Why? Turnover. Turnover in my department is rampant, because other companies offer my coworkers more money, a promotion, or something tangible to come work for them. I asked our CISO point blank if he’s worried. He said unemployment in security is 0.6 percent, so this is normal. What we have to do is develop security people, because there aren’t enough of them.
I made that transition, largely by accident, so I’ll offer some advice.
The most important thing is just to find the field of security that relates to what you’ve already done. I’ve been a sysadmin almost half my life, and early in my career I got stuck with the duties nobody wanted, like deploying patches. Deploying patches happens to be a critical security duty.
When I moved to security, I did a lot of policy work. I liked the money and I guess I was OK at it, but then I got a job auditing patch deployments and creating monthly metrics and analyzing where we are versus where we want or need to be.
It related directly to my old work. I had to learn to think like a bad guy, to think about how I would exploit a network the day after Patch Tuesday in order to set priorities, but that’s a journey that any competent sysadmin ought to be able to take. The other half of the job is being able to estimate the levels of effort involved, in order to keep my bosses’ and the sysadmins’ bosses’ expectations realistic.
Admittedly the move can be tricky. If you search job boards for security job descriptions, there’s virtually nothing in each description to distinguish them from another. From reading the job descriptions, every security job is ensuring compliance with company policy and legal requirements, working with vendors and partners in infrastructure, and contributing to the company’s information security awareness program. Seriously, that’s every job I’ve applied for in the last four years, even though the roles have been very different in practice.

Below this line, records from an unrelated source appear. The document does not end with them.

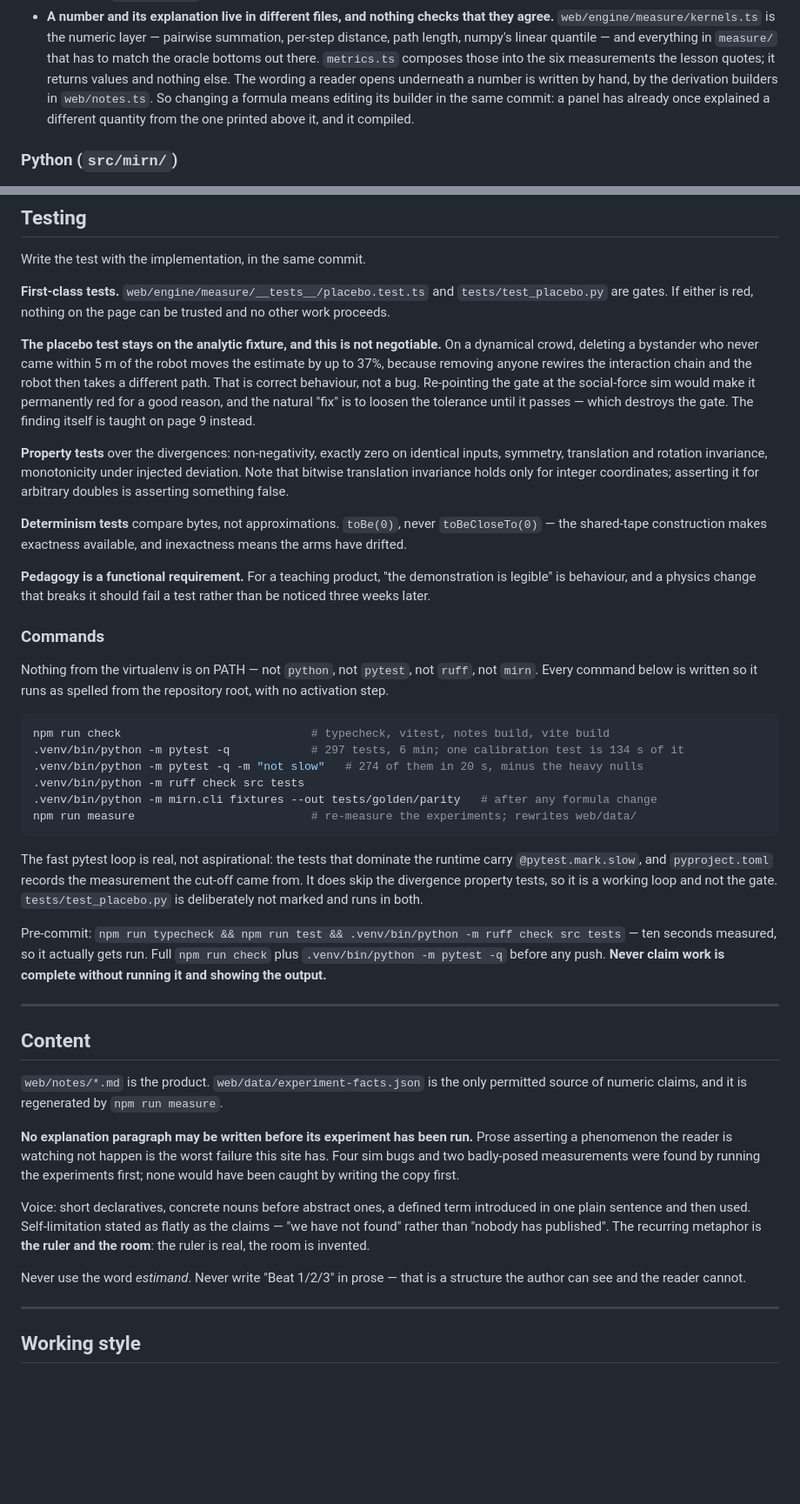
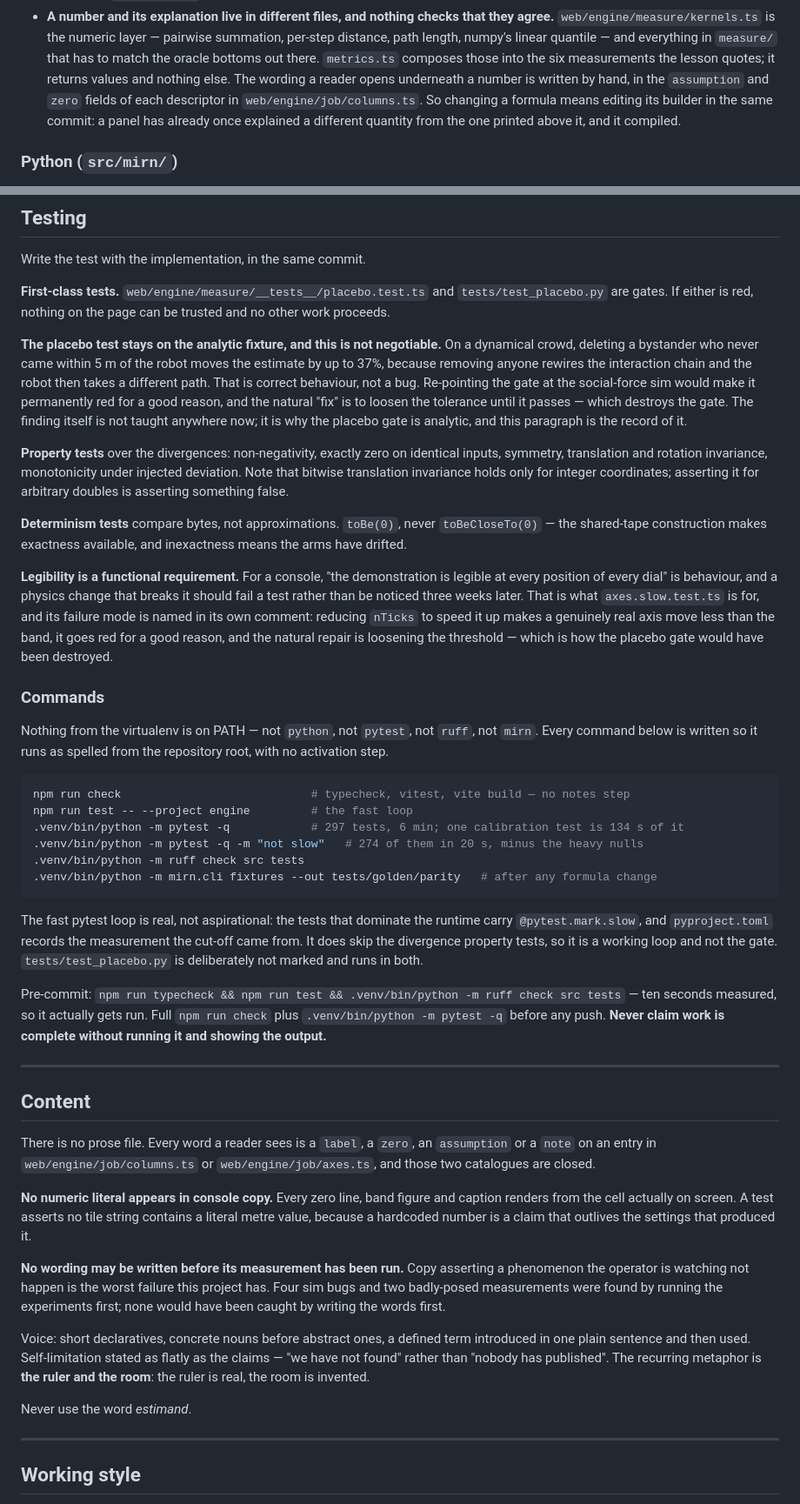
Before and after one commit to smukhyala/mirn, a Markdown page: CLAUDE.md, 2 parts joined by grey strips. Shown at 87% size. Rendered like a GitHub page; blank space fills up the shorter version.

````diff
--- a/CLAUDE.md
+++ b/CLAUDE.md
@@ -174,9 +207,9 @@ entirely — Python-only estimators are not a parity question until something po
   path length, numpy's linear quantile — and everything in `measure/` that has to match the oracle
   bottoms out there. `metrics.ts` composes those into the six measurements the lesson quotes; it
   returns values and nothing else. The wording a reader opens underneath a number is written by
-  hand, by the derivation builders in `web/notes.ts`. So changing a formula means editing its
-  builder in the same commit: a panel has already once explained a different quantity from the one
-  printed above it, and it compiled.
+  hand, in the `assumption` and `zero` fields of each descriptor in `web/engine/job/columns.ts`. So
+  changing a formula means editing its builder in the same commit: a panel has already once
+  explained a different quantity from the one printed above it, and it compiled.
 
 ### Python (`src/mirn/`)
 
@@ -198,7 +231,8 @@ crowd, deleting a bystander who never came within 5 m of the robot moves the est
 because removing anyone rewires the interaction chain and the robot then takes a different path.
 That is correct behaviour, not a bug. Re-pointing the gate at the social-force sim would make it
 permanently red for a good reason, and the natural "fix" is to loosen the tolerance until it
-passes — which destroys the gate. The finding itself is taught on page 9 instead.
+passes — which destroys the gate. The finding itself is not taught anywhere now; it is why the
+placebo gate is analytic, and this paragraph is the record of it.
 
 **Property tests** over the divergences: non-negativity, exactly zero on identical inputs, symmetry,
 translation and rotation invariance, monotonicity under injected deviation. Note that bitwise
@@ -208,9 +242,12 @@ asserting something false.
 **Determinism tests** compare bytes, not approximations. `toBe(0)`, never `toBeCloseTo(0)` — the
 shared-tape construction makes exactness available, and inexactness means the arms have drifted.
 
-**Pedagogy is a functional requirement.** For a teaching product, "the demonstration is legible" is
-behaviour, and a physics change that breaks it should fail a test rather than be noticed three
-weeks later.
+**Legibility is a functional requirement.** For a console, "the demonstration is legible at every
+position of every dial" is behaviour, and a physics change that breaks it should fail a test rather
+than be noticed three weeks later. That is what `axes.slow.test.ts` is for, and its failure mode is
+named in its own comment: reducing `nTicks` to speed it up makes a genuinely real axis move less
+than the band, it goes red for a good reason, and the natural repair is loosening the threshold —
+which is how the placebo gate would have been destroyed.
 
 ### Commands
 
@@ -218,12 +255,12 @@ Nothing from the virtualenv is on PATH — not `python`, not `pytest`, not `ruff
 command below is written so it runs as spelled from the repository root, with no activation step.
 
 ```bash
-npm run check                            # typecheck, vitest, notes build, vite build
+npm run check                            # typecheck, vitest, vite build — no notes step
+npm run test -- --project engine         # the fast loop
 .venv/bin/python -m pytest -q            # 297 tests, 6 min; one calibration test is 134 s of it
 .venv/bin/python -m pytest -q -m "not slow"   # 274 of them in 20 s, minus the heavy nulls
 .venv/bin/python -m ruff check src tests
 .venv/bin/python -m mirn.cli fixtures --out tests/golden/parity   # after any formula change
-npm run measure                          # re-measure the experiments; rewrites web/data/
 ```
 
 The fast pytest loop is real, not aspirational: the tests that dominate the runtime carry
@@ -239,21 +276,25 @@ before any push. **Never claim work is complete without running it and showing t
 
 ## Content
 
-`web/notes/*.md` is the product. `web/data/experiment-facts.json` is the only permitted source of
-numeric claims, and it is regenerated by `npm run measure`.
+There is no prose file. Every word a reader sees is a `label`, a `zero`, an `assumption` or a
+`note` on an entry in `web/engine/job/columns.ts` or `web/engine/job/axes.ts`, and those two
+catalogues are closed.
 
-**No explanation paragraph may be written before its experiment has been run.** Prose asserting a
-phenomenon the reader is watching not happen is the worst failure this site has. Four sim bugs and
-two badly-posed measurements were found by running the experiments first; none would have been
-caught by writing the copy first.
+**No numeric literal appears in console copy.** Every zero line, band figure and caption renders
+from the cell actually on screen. A test asserts no tile string contains a literal metre value,
+because a hardcoded number is a claim that outlives the settings that produced it.
+
+**No wording may be written before its measurement has been run.** Copy asserting a phenomenon the
+operator is watching not happen is the worst failure this project has. Four sim bugs and two
+badly-posed measurements were found by running the experiments first; none would have been caught
+by writing the words first.
 
 Voice: short declaratives, concrete nouns before abstract ones, a defined term introduced in one
 plain sentence and then used. Self-limitation stated as flatly as the claims — "we have not found"
 rather than "nobody has published". The recurring metaphor is **the ruler and the room**: the ruler
 is real, the room is invented.
 
-Never use the word *estimand*. Never write "Beat 1/2/3" in prose — that is a structure the author
-can see and the reader cannot.
+Never use the word *estimand*.
 
 ---
 
````
Also changed, not shown: other parts of CLAUDE.md (+67 -34 lines).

Here’s what I recommend. Get a book on the CISSP, even if you don’t plan to get the certification. Get an old one because it’s cheap. The next step is to find the parts of the book that don’t put you to sleep or make your head explode. I can think of three approaches to it: Skimming chapters, skimming the table of contents, or skimming the index. There may only be 10 pages in that 1,000-page book that interest you, but that doesn’t matter. What matters is knowing which 10 pages they are.
Next, figure out how that portion that interests you relates to your experience. That may require some searching but it’s worth it.
The last step is listening to some security podcasts. For getting started in security, I really recommend Liquid Matrix Security Digest. Start with episode #1 and listen all the way to their most recent one. Their news segments will be a bit dated, but there’s plenty of wisdom in their discussion about the old news, and they talk quite a bit about security practices. Liquid Matrix is the perennial runner-up for the best security podcast, but for someone who’s trying to learn about the industry, I think it’s the best one by a long shot.
Another good one to listen to is the SANS Internet Storm Center. Recorded every single weekday, it’s a 5-6 minute high-level overview of what’s going on right now.
Think of how the things they talk about on those podcasts relate to what you know, and when they talk about things you don’t understand, do some Google searches to learn. You’ll be surprised how quickly you pick it up.
Listening to a couple of podcasts won’t make you an expert, but I’ve given that recommendation to a number of people and you’d be surprised how few show the initiative to listen.
I can’t guarantee that doing these three things alone will get you into your first pure security role, but it will give you a leg up. Finding the 10 pages of a 1,000-page security book that interest you and listening to 64 hours’ worth of Liquid Matrix podcasts takes some effort and shows some initiative. And I do know people who were hired for roles where they weren’t necessarily the best fit just because the hiring manager didn’t want them to slip away. They plugged them in to the best fit they could manage, played them out of position in that role for a year or two, but then, when a good opening came up, moved them into that better role.